Martti Ahtisaari emphasised the potential of South Sudan, stating: “Its situation would be transformed by peace. Sustained dialogue with Sudan – and sound, inclusive government within – is the only way for South Sudan’s citizens to reap the benefits of their hard-earned sovereignty.”

During their discussions with Muslim and Christian faith leaders, the Elders were encouraged by their commitment to working for peace within South Sudan as well as between the North and South.

In this photo Desmond Tutu meets Daniel Deng Bul, Archbishop and Primate of Episcopal Church of the Sudan, in Juba.

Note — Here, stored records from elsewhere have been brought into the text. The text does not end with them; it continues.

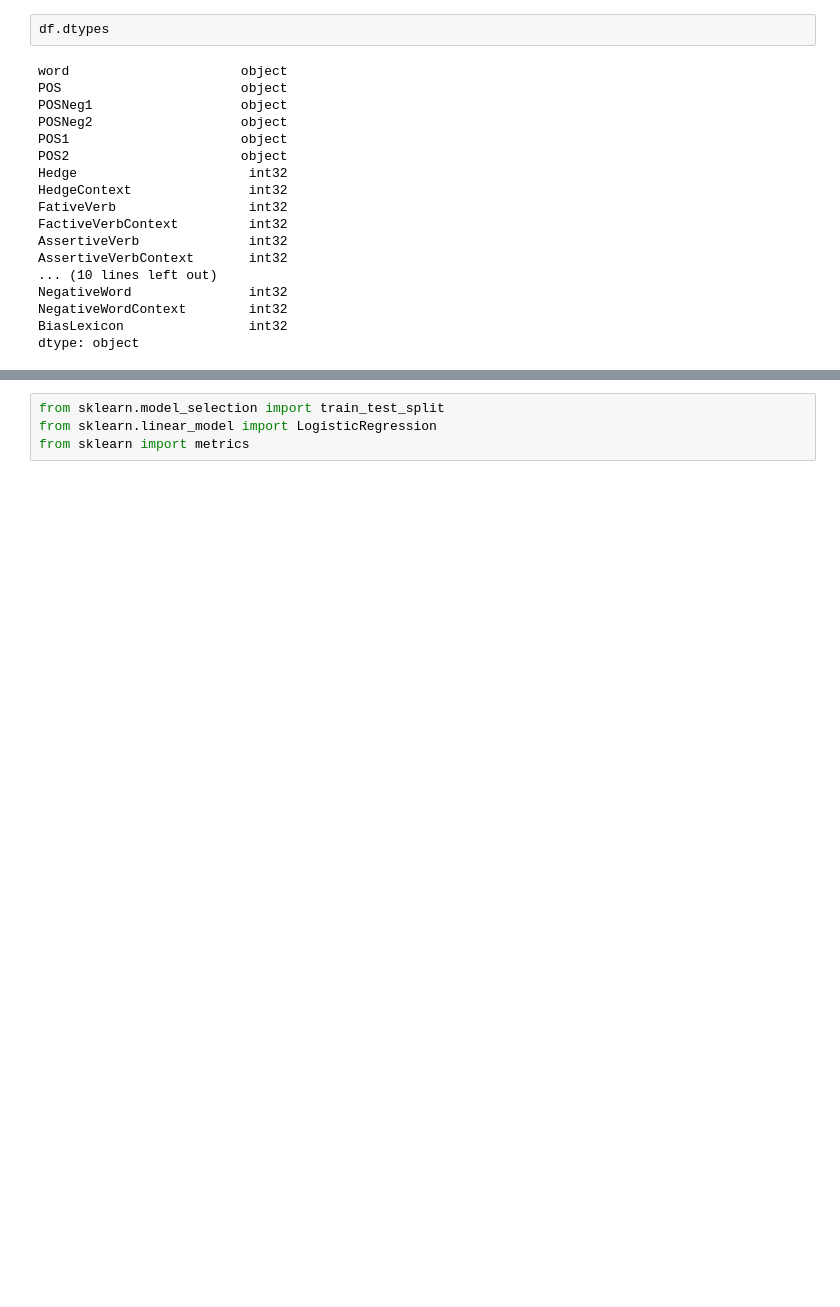
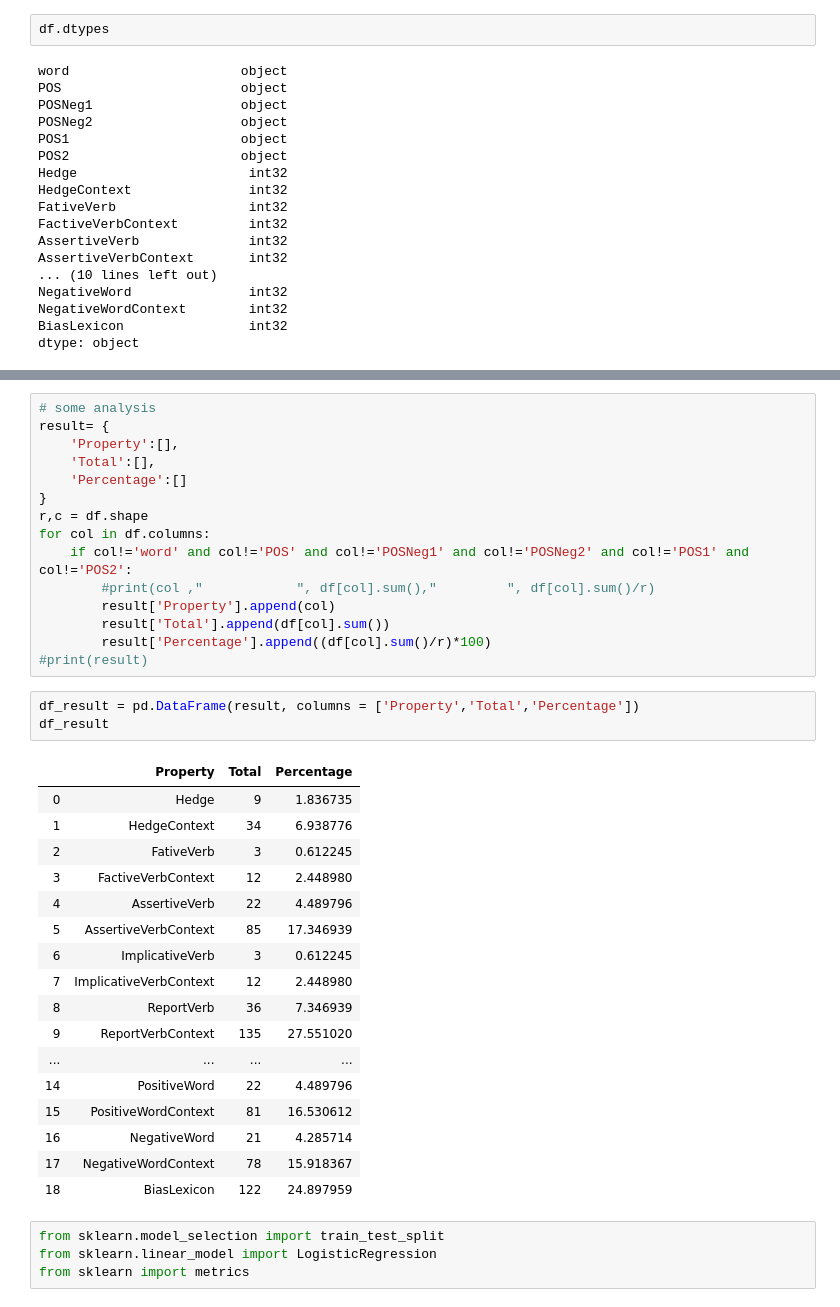
Before and after one commit to jklu-jaipur/Political-Biasness-Detection, a Jupyter notebook: PoliticalBiasnessDetection.ipynb, the cells around one changed output, grey strips where cells are left out. Saved outputs shown, nothing was run; the diff lists cells and outputs as text; blank space fills up the shorter version.

Commit message:
added analysis

```diff
--- a/PoliticalBiasnessDetection.ipynb
+++ b/PoliticalBiasnessDetection.ipynb
@@ -1172,3 +1169,39 @@ df
+# %%
+# some analysis
+result= {
+    'Property':[],
+    'Total':[],
+    'Percentage':[]
+}
+r,c = df.shape
+for col in df.columns:
+    if col!='word' and col!='POS' and col!='POSNeg1' and col!='POSNeg2' and col!='POS1' and col!='POS2':
+        #print(col ,"            ", df[col].sum(),"         ", df[col].sum()/r)
+        result['Property'].append(col)
+        result['Total'].append(df[col].sum())
+        result['Percentage'].append((df[col].sum()/r)*100)
+#print(result)
+# %%
+df_result = pd.DataFrame(result, columns = ['Property','Total','Percentage'])
+df_result
+# %% [output]
+|  | Property | Total | Percentage |
+| 0 | Hedge | 9 | 1.836735 |
+| 1 | HedgeContext | 34 | 6.938776 |
+| 2 | FativeVerb | 3 | 0.612245 |
+| 3 | FactiveVerbContext | 12 | 2.448980 |
+| 4 | AssertiveVerb | 22 | 4.489796 |
+| 5 | AssertiveVerbContext | 85 | 17.346939 |
+| 6 | ImplicativeVerb | 3 | 0.612245 |
+| 7 | ImplicativeVerbContext | 12 | 2.448980 |
+| 8 | ReportVerb | 36 | 7.346939 |
+| 9 | ReportVerbContext | 135 | 27.551020 |
+| ... | ... | ... | ... |
+| 14 | PositiveWord | 22 | 4.489796 |
+| 15 | PositiveWordContext | 81 | 16.530612 |
+| 16 | NegativeWord | 21 | 4.285714 |
+| 17 | NegativeWordContext | 78 | 15.918367 |
+| 18 | BiasLexicon | 122 | 24.897959 |
 # %%
 from sklearn.model_selection import train_test_split
 from sklearn.linear_model import LogisticRegression
```
Also changed, not shown: parts of 18 cells of this notebook.
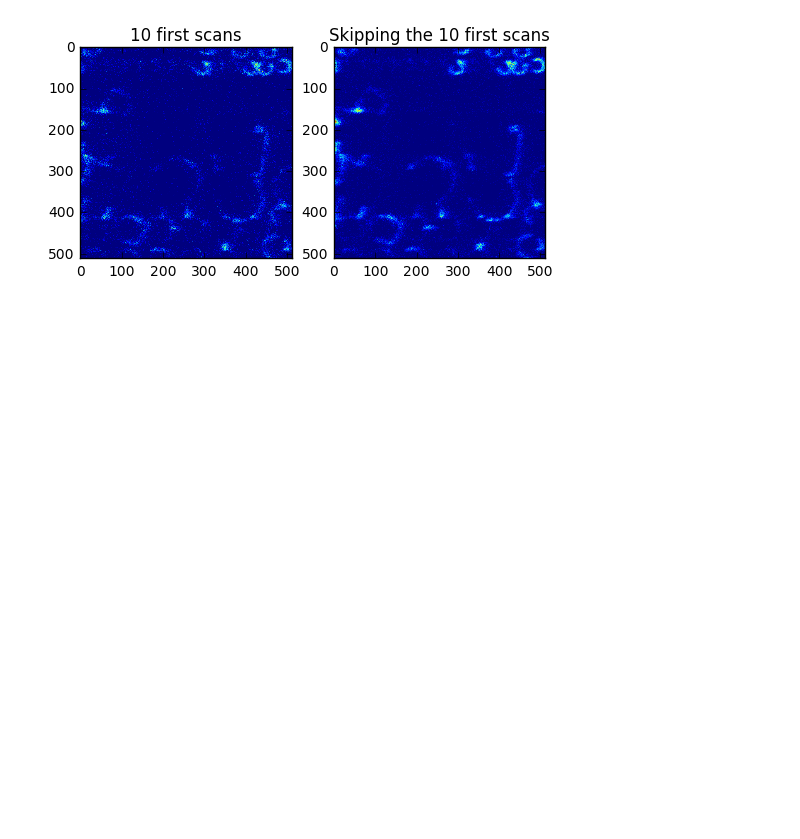
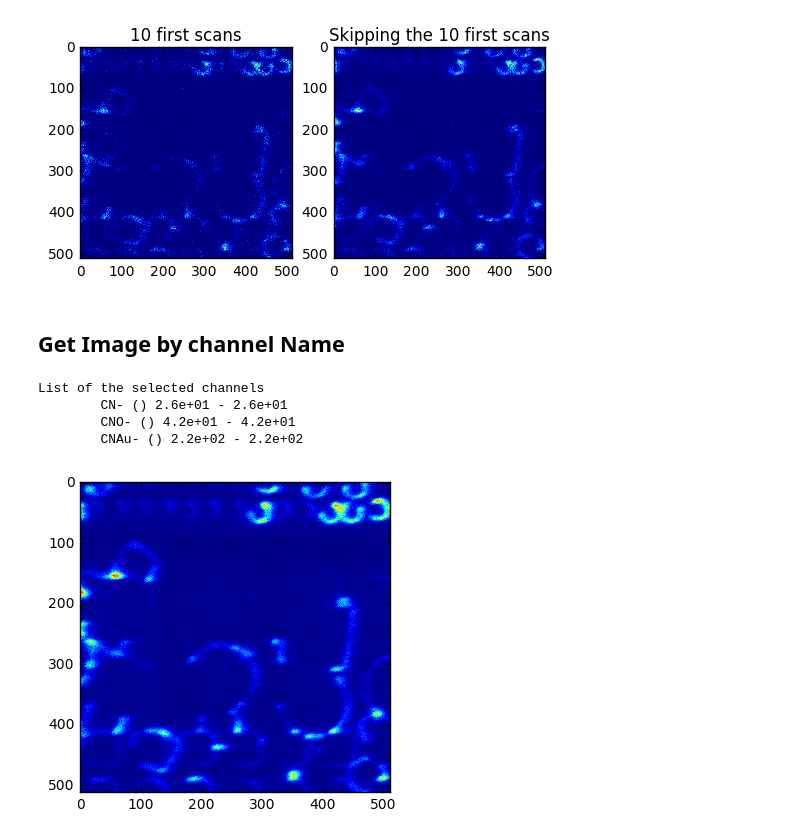
Before and after one commit to scholi/pyTOF, a Jupyter notebook: doc/pyTOF Documentation.ipynb, the cells around one changed output. Cells and saved outputs as stored; diff of their text form; code cells hidden in the pictures; blank space fills up the shorter version.

```diff
--- a/doc/pyTOF Documentation.ipynb
+++ b/doc/pyTOF Documentation.ipynb
@@ -59,3 +62,17 @@ ax[1].imshow(A.getSumImageByMass(42,range(10,A.Nscan)));
 ax[1].set_title("Skipping the 10 first scans");
 # %% [output]
 [figure]
+# %% [markdown]
+## Get Image by channel Name
+# %%
+Z,ch = A.getSumImageByName('CN')
+print("List of the selected channels")
+for z in ch:
+    print("\t{name} ({desc}) {lower:.2} - {upper:.2}".format(desc=z[b'desc']['utf16'],name=z[b'assign']['utf16'],lower=z[b'lmass']['float'],upper=z[b'umass']['float']))
+plt.imshow(Z);
+# %% [output]
+List of the selected channels
+        CN- () 2.6e+01 - 2.6e+01
+        CNO- () 4.2e+01 - 4.2e+01
+        CNAu- () 2.2e+02 - 2.2e+02
+[figure, added]
```
Also changed, not shown: parts of 3 cells of this notebook.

The Elders discussed the health, education and rights of women and girls in South Sudan during a roundtable discussion with representatives from women’s groups in Juba.

The Elders also called for greater representation of women in the peace process between Sudan and South Sudan.

On the eve of the first anniversary of South Sudan’s independence, Desmond Tutu, Martti Ahtisaari and Mary Robinson attended an ecumenical church service organised by the Sudan Council of Churches. President Salva Kiir also attended.

Desmond Tutu addressed the audience, expressing the Elders’ hope that the people of the young nation will be able to enjoy the fruits of both peace and independence:

“It must be something wonderful to be a citizen of the newest nation in the world. You are brand new out of the box! Now, the Elders want to come back to South Sudan and celebrate the fact that it is peaceful and prosperous.”

Photos: Adriane Ohanesian | The Elders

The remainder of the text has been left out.